Few things spike a theatre audience’s collective blood pressure like an athletic feat promised on stage, because with that promise we pass out of the realm of pretend and into the realm of uncompromising, observable reality.
Dramatizing an impressive physical display is much like putting a live animal—or, in the case of Jez Butterworth’s mammoth play The Ferryman, a real baby—on stage: Even as we suspend our disbelief in this theatrical world, we still know that the dog, or the baby, or the basketball, doesn’t care about our invented rules. They live in the real world, which amplifies the electric current running through any theatrical production and spares us the imaginative indignity of being asked to believe, for example, that a swaddled, weightless lump is a tiny, living human. Anxiety is exciting. Risk is exciting.
Lauren Yee’s funny new basketball-centric play The Great Leap is many things—deftly detailed, structurally impressive, deceptively weighty and generally delightful—but it isn’t viscerally exciting. It’s under no obligation to be. This isn’t really a “sports play,” with the pulse-raising action-level that descriptor can imply. But it is a play about family, abandonment, determination, self-invention, societal expectation and cultural revolution, topics which are (or should be) just as capable of producing breathtaking moments as basketball is.
Now running at Seattle Rep and presented in association with the Denver Center for the Performing Arts Theatre Company, The Great Leap often stops just short of asking its actors to sink their baskets. It’s a wise practical decision, if a smidge disappointing, because it reminds us time and again that none of this is real, in contrast to the production’s beautifully cinematic staging by director Eric Ting.
Great Leap cuts back and forth between 1989 and 1971, between San Francisco and Beijing, using stark, stage-high projections of dates and city names to keep us oriented. The splendid production design features a set by Wilson Chin, lighting by Christopher Kuhl, sound by Curtis Craig and projections by Shawn Duan. Costumes, excellent all around but most winningly showcased in Manford’s rumpled, rolled-up clothes and Connie’s absolutely perfect late-‘80s gear, are by Valérie Thérèse Bart.
In 1989, it’s all about Manford (Linden Tailor), a cocky, ball-playing teenager looking to land himself on the University of San Francisco’s basketball team or, at the very least, the team going to China in the off-season for a “Friendship Game” against Beijing University. He has to convince Saul (Bob Ari), the USF coach and team connection to China; with a little help from his cousin Connie (Keiko Green), Manford talks and shoots his way on the team.
1971 centers more on Saul, as we flash back to his first visit to China to coach some of the country’s star athletes in basketball, “the only Western sport never banned by the Party on the grounds that it taught Communist ideals.” By his side is a nervous Wen Chang (Joseph Steven Yang), enlisted to help with translation. Idiomatic jokes abound—what’s the direct translation of “fuck shit up?”—and we see the invention of the pick-and-roll.

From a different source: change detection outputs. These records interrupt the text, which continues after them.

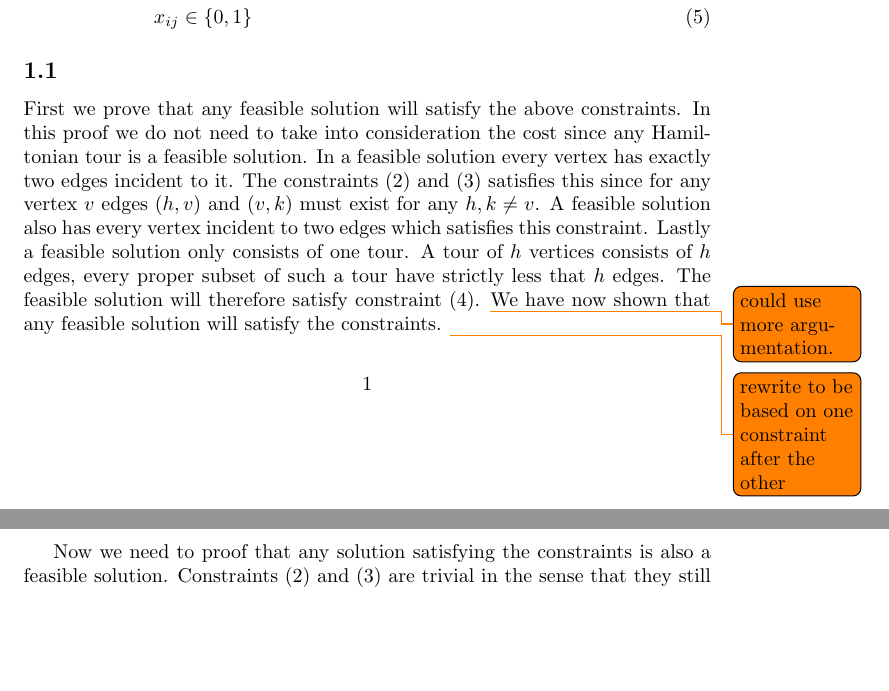
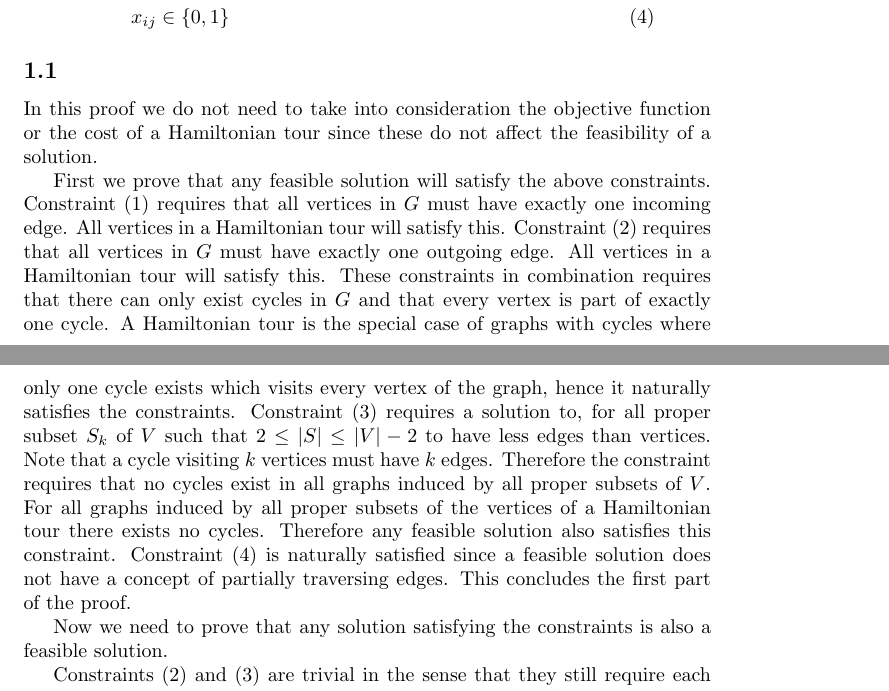
Before and after one commit to Awia00/Discrete-Optimizations, a LaTeX problem sheet (Exercises/Assignment 1/Doc/report.tex, which reads Exercises/Assignment 1/Doc/content.tex): two parts of pages 1 and 2 of 3, joined at a grey line, cut so that both start at the same text, the shorter picture padded with empty space. Compiled offline with pdfLaTeX.

Commit message:
First part of proof 1.1 is done.

```diff
--- a/Exercises/Assignment 1/Doc/content.tex
+++ b/Exercises/Assignment 1/Doc/content.tex
@@ -12,18 +13,23 @@ x_{ij} =
 \right .
 \]
 
-\begin{alignat}{3}
-\text{max: }    &\sum_{i,j \in V} c_{ij} x_{ij}\\
-\text{s.t }     & \sum_{i \in V, i \neq j} x_{ij} = 1  && \text{ for } j \in V\\
-                & \sum_{j \in V, j \neq i} x_{ij} = 1  && \text{ for } i \in V\\
-                & \sum_{i,j \in S} x_{ij} \leq |S| - 1 && \text{ for } S \subset V \text{ such that } 2 \leq |S| \leq n - 2 \\
-                & x_{ij} \in \{0,1\}
-\end{alignat}
+\begin{alignat*}{4}
+\text{max: }    & \sum_{i,j \in V} c_{ij} x_{ij}\\
+\text{s.t }     & \sum_{i \in V, i \neq j} x_{ij} = 1  && \text{ for } j \in V && (1)\\
+                & \sum_{j \in V, j \neq i} x_{ij} = 1  && \text{ for } i \in V && (2)\\
+                & \sum_{i,j \in S} x_{ij} \leq |S| - 1 && \text{ for } S \subset V \text{ such that } 2 \leq |S| \leq n - 2 \quad && (3)\\
+                & x_{ij} \in \{0,1\} && && (4)
+\end{alignat*}
 
 \subsection{} % 1.1
-First we prove that any feasible solution will satisfy the above constraints. In this proof we do not need to take into consideration the cost since any Hamiltonian tour is a feasible solution. In a feasible solution every vertex has exactly two edges incident to it. The constraints $(2)$ and $(3)$ satisfies this since for any vertex $v$ edges $(h,v)$ and $(v,k)$ must exist for any $h,k \neq v$. A feasible solution also has every vertex incident to two edges which satisfies this constraint. Lastly a feasible solution only consists of one tour. A tour of $h$ vertices consists of $h$ edges, every proper subset of such a tour have strictly less that $h$ edges. The feasible solution will therefore satisfy constraint $(4)$. \todo{could use more argumentation.} We have now shown that any feasible solution will satisfy the constraints. \todo{rewrite to be based on one constraint after the other}
+In this proof we do not need to take into consideration the objective function or the cost of a Hamiltonian tour since these do not affect the feasibility of a solution.
 
-Now we need to proof that any solution satisfying the constraints is also a feasible solution. Constraints $(2)$ and  $(3)$ are trivial in the sense that they still require each vertex to have exactly two edges incident to them as a feasible solution should have. Now that any solution requires each vertex to have two incident edges, two situations can occur, either we have a Hamiltonian tour and the solution is feasible or we have multiple smaller cycles. As described before cycle must have as many edges as vertices. Constraint $(4)$ limits the solution to not have any cycles for any proper subset of $S$ since the number of edges has to be strictly lower than the size of the solution. Therefore a cycle can only exist for the entire graph and if it does so we have a Hamiltonian tour. This concludes our proof.
+First we prove that any feasible solution will satisfy the above constraints. Constraint $(1)$ requires that all vertices in $G$ must have exactly one incoming edge. All vertices in a Hamiltonian tour will satisfy this. Constraint $(2)$ requires that all vertices in $G$ must have exactly one outgoing edge. All vertices in a Hamiltonian tour will satisfy this. These constraints in combination requires that there can only exist cycles in $G$ and that every vertex is part of exactly one cycle. A Hamiltonian tour is the special case of graphs with cycles where only one cycle exists which visits every vertex of the graph, hence it naturally satisfies the constraints. Constraint $(3)$ requires a solution to, for all proper subset $S_k $ of $V$ such that $2 \leq |S| \leq |V| - 2$ to have less edges than vertices. Note that a cycle visiting $k$ vertices must have $k$ edges. Therefore the constraint requires that no cycles exist in all graphs induced by all proper subsets of $V$. For all graphs induced by all proper subsets of the vertices of a Hamiltonian tour there exists no cycles. Therefore any feasible solution also satisfies this constraint. Constraint $(4)$ is naturally satisfied since a feasible solution does not have a concept of partially traversing edges. This concludes the first part of the proof.
+
+
+Now we need to prove that any solution satisfying the constraints is also a feasible solution.
+
+Constraints $(2)$ and  $(3)$ are trivial in the sense that they still require each vertex to have exactly two edges incident to them as a feasible solution should have. Now that any solution requires each vertex to have two incident edges, two situations can occur, either we have a Hamiltonian tour and the solution is feasible or we have multiple smaller cycles. As described before cycle must have as many edges as vertices. Constraint $(4)$ limits the solution to not have any cycles for any proper subset of $S$ since the number of edges has to be strictly lower than the size of the solution. Therefore a cycle can only exist for the entire graph and if it does so we have a Hamiltonian tour. This concludes our proof.
 
 \subsection{}  % 1.2
 First we calculate the size of $S \subset V \text{ such that } |S| \leq n - 2$. This amount to picking every subset of size $n-2$ out of $n$. Secondly we subtract any subset of size $1$ which naturally is $n$. This gives the following size $\frac{n!}{(n-2)! (n - (n-2))!}-n = \frac{n!}{2 (n-2)!}-n$. Hence there are exponentially many constraints of this type.
```
Also changed, not shown: Exercises/Assignment 1/Doc/content.tex (1 more changed lines).
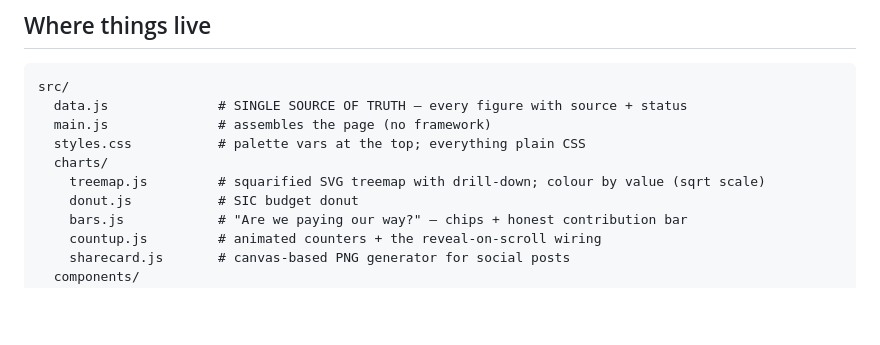
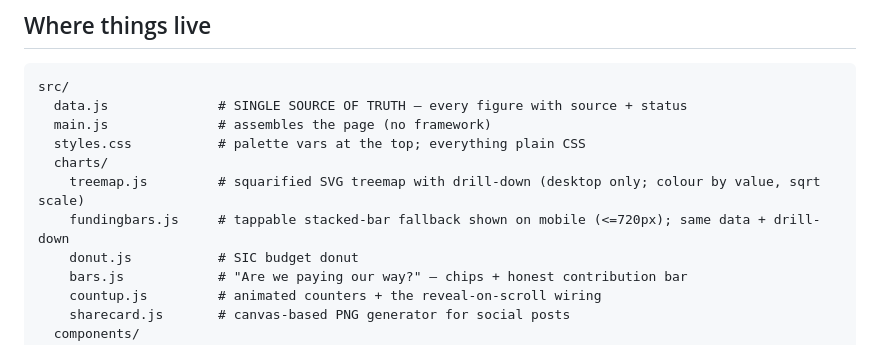
Before and after one commit to ShetlandJ/da-siller-fae-holyrood, a Markdown page: CLAUDE.md, the part around the change. Drawn GitHub-style; blank space fills up the shorter version.

Commit message:
CLAUDE.md: note the mobile funding bars
Co-Authored-By: Claude Opus 4.7 (1M context) <noreply@anthropic.com>

```diff
--- a/CLAUDE.md
+++ b/CLAUDE.md
@@ -34,7 +34,8 @@ src/
   main.js              # assembles the page (no framework)
   styles.css           # palette vars at the top; everything plain CSS
   charts/
-    treemap.js         # squarified SVG treemap with drill-down; colour by value (sqrt scale)
+    treemap.js         # squarified SVG treemap with drill-down (desktop only; colour by value, sqrt scale)
+    fundingbars.js     # tappable stacked-bar fallback shown on mobile (<=720px); same data + drill-down
     donut.js           # SIC budget donut
     bars.js            # "Are we paying our way?" — chips + honest contribution bar
     countup.js         # animated counters + the reveal-on-scroll wiring
```
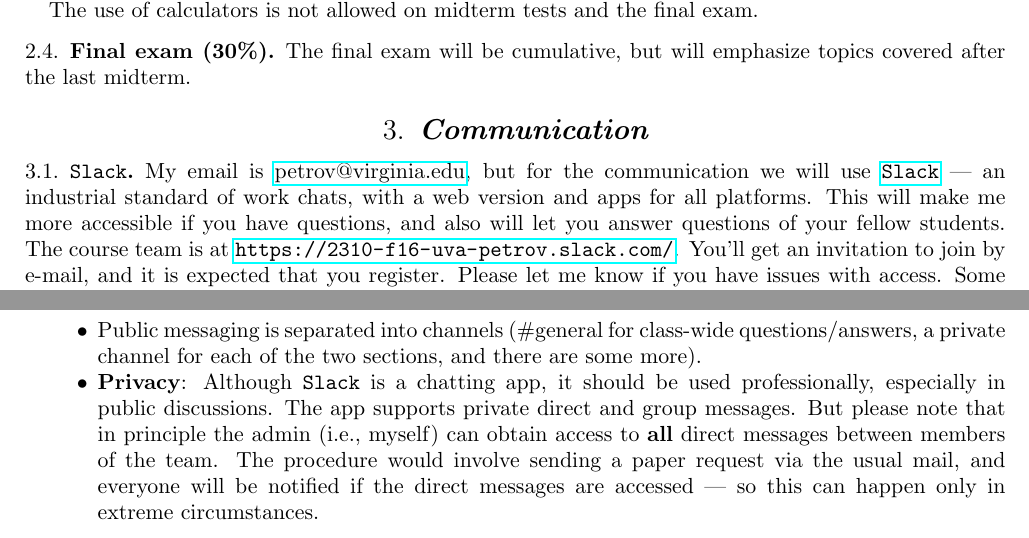
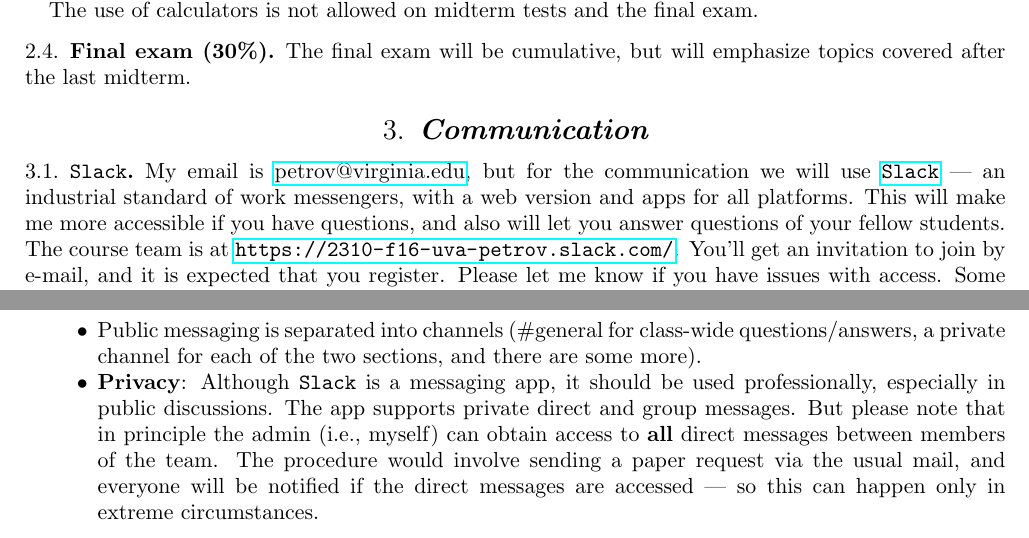
Before and after one commit to lenis2000/Syllabi, a LaTeX paper (Syllabus_2310_f16.tex): two parts of pages 2 and 3 of 4, joined at a grey line, cut so that both start at the same text. Compiled offline with pdfLaTeX.

Commit message:
fixed wording

```diff
--- a/Syllabus_2310_f16.tex
+++ b/Syllabus_2310_f16.tex
@@ -148,12 +148,12 @@ The final exam will be cumulative, but will emphasize topics covered after the l
 \section{Communication} \label{comm}
 \subsection{\texttt{Slack}}
 
-My email is \href{mailto:petrov@virginia.edu}{petrov@virginia.edu}, but for the communication we will use \href{https://slack.com}{\texttt{Slack}} --- an industrial standard of work chats, with a web version and apps for all platforms. This will make me more accessible if you have questions, and also will let you answer questions of your fellow students. The course team is at \url{https://2310-f16-uva-petrov.slack.com/}. You'll get an invitation to join by e-mail, and it is expected that you register. Please let me know if you have issues with access. Some things to note:
+My email is \href{mailto:petrov@virginia.edu}{petrov@virginia.edu}, but for the communication we will use \href{https://slack.com}{\texttt{Slack}} --- an industrial standard of work messengers, with a web version and apps for all platforms. This will make me more accessible if you have questions, and also will let you answer questions of your fellow students. The course team is at \url{https://2310-f16-uva-petrov.slack.com/}. You'll get an invitation to join by e-mail, and it is expected that you register. Please let me know if you have issues with access. Some things to note:
 \begin{itemize}
 	\item You need an email address to use \texttt{Slack}, and it will be visible to other students in our 2 sections of the course. Normally it's your UVA email address (I'll send an invite there), but if you are not comfortable sharing your UVA email, let me know and I'll be happy to send invite to another address.
 	\item There are private messages where you can ask me (or Xiang) questions one-on-one. You can also create private groups with up to 9 people, which is good for homework collaboration (but read \hyperref[academic_integrity]{\texttt{here}} on collaboration).
 	\item Public messaging is separated into channels (\#general for class-wide questions/answers, a private channel for each of the two sections, and there are some more).
-	\item \textbf{Privacy}: Although \texttt{Slack} is a chatting app, it should be used professionally, especially in public discussions. The app supports private direct and group messages. But please note that in principle the admin (i.e., myself) can obtain access to \textbf{all} direct messages between members of the team. The procedure would involve sending a paper request via the usual mail, and everyone will be notified if the direct messages are accessed --- so this can happen only in extreme circumstances.
+	\item \textbf{Privacy}: Although \texttt{Slack} is a messaging app, it should be used professionally, especially in public discussions. The app supports private direct and group messages. But please note that in principle the admin (i.e., myself) can obtain access to \textbf{all} direct messages between members of the team. The procedure would involve sending a paper request via the usual mail, and everyone will be notified if the direct messages are accessed --- so this can happen only in extreme circumstances.
 \end{itemize}
 
 \subsection{Comments}
```
Also changed, not shown: Syllabus_2310_f16.pdf, Syllabus_2310_f16.tex (2 more changed lines).
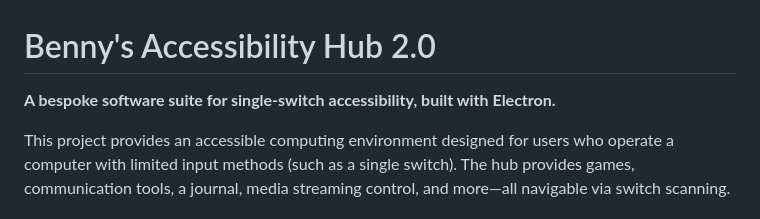
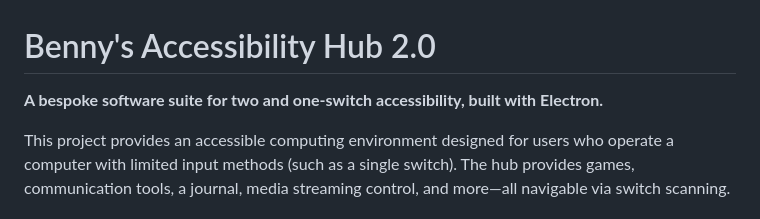
Before and after one commit to JoacAlexis/Benny-s-Accessibility-Hub-DK, a Markdown page: README.md, the part around the change. Drawn GitHub-style.

```diff
--- a/README.md
+++ b/README.md
@@ -1,6 +1,6 @@
 # Benny's Accessibility Hub 2.0
 
-**A bespoke software suite for single-switch accessibility, built with Electron.**
+**A bespoke software suite for two and one-switch accessibility, built with Electron.**
 
 This project provides an accessible computing environment designed for users who operate a computer with limited input methods (such as a single switch). The hub provides games, communication tools, a journal, media streaming control, and more—all navigable via switch scanning.
 
```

For all intents and purposes, Saul is overconfident, foul-mouthed, racist America; Wen Chang is diffident, rule-following China, terrified of standing out in a time when standing out got you killed by the Communist Party. “They do not want to choose to throw and then miss,” Wen Chang explains, countering Saul’s exasperation with the Chinese players’ timidity. “It is always your turn,” he growls.
Eighteen years later, things in Beijing are very different. Student protests against the Party escalate in Tiananmen Square, and China, led by Wen Chang and egged on by Saul’s public arrogance about America’s dominance, has learned how to play basketball.
“Eighteen years: That’s how long it takes to replace every cell in your body,” a voice intones at the top of the show. “So, you’ve gotta ask yourself, who do I wanna be in 18 years?”
In 2018, when China-U.S. relations are a cause of great anxiety, Yee’s subtle teasing out of a complex cross-cultural ecosystem through intertwined personal stories is impressive, and her empathetic rendering of “a country that’s been in the dark for 40 years,” rings like a political tuning fork.
Questionable basketball prowess notwithstanding, some unconvincing performances stop Great Leap short of greatness, putting the focus squarely on the hyper-cleverness of Yee’s writing and tipping late narrative reveals into melodrama—including, crucially, the reason Manford has been killing himself since he was a kid to become the best basketball player in Chinatown. Yee’s facility with dialogue is undeniable but, like the shots not taken, Great Leap often cuts away from its most thrilling moments. The show’s final moment, by far it’s most gripping, was so resonant it felt like a beginning as much as an end but was snipped just short of its full emotional impact. And, in a potentially great play as much as a pick-and-roll, precision is everything.
The Great Leap runs through April 22.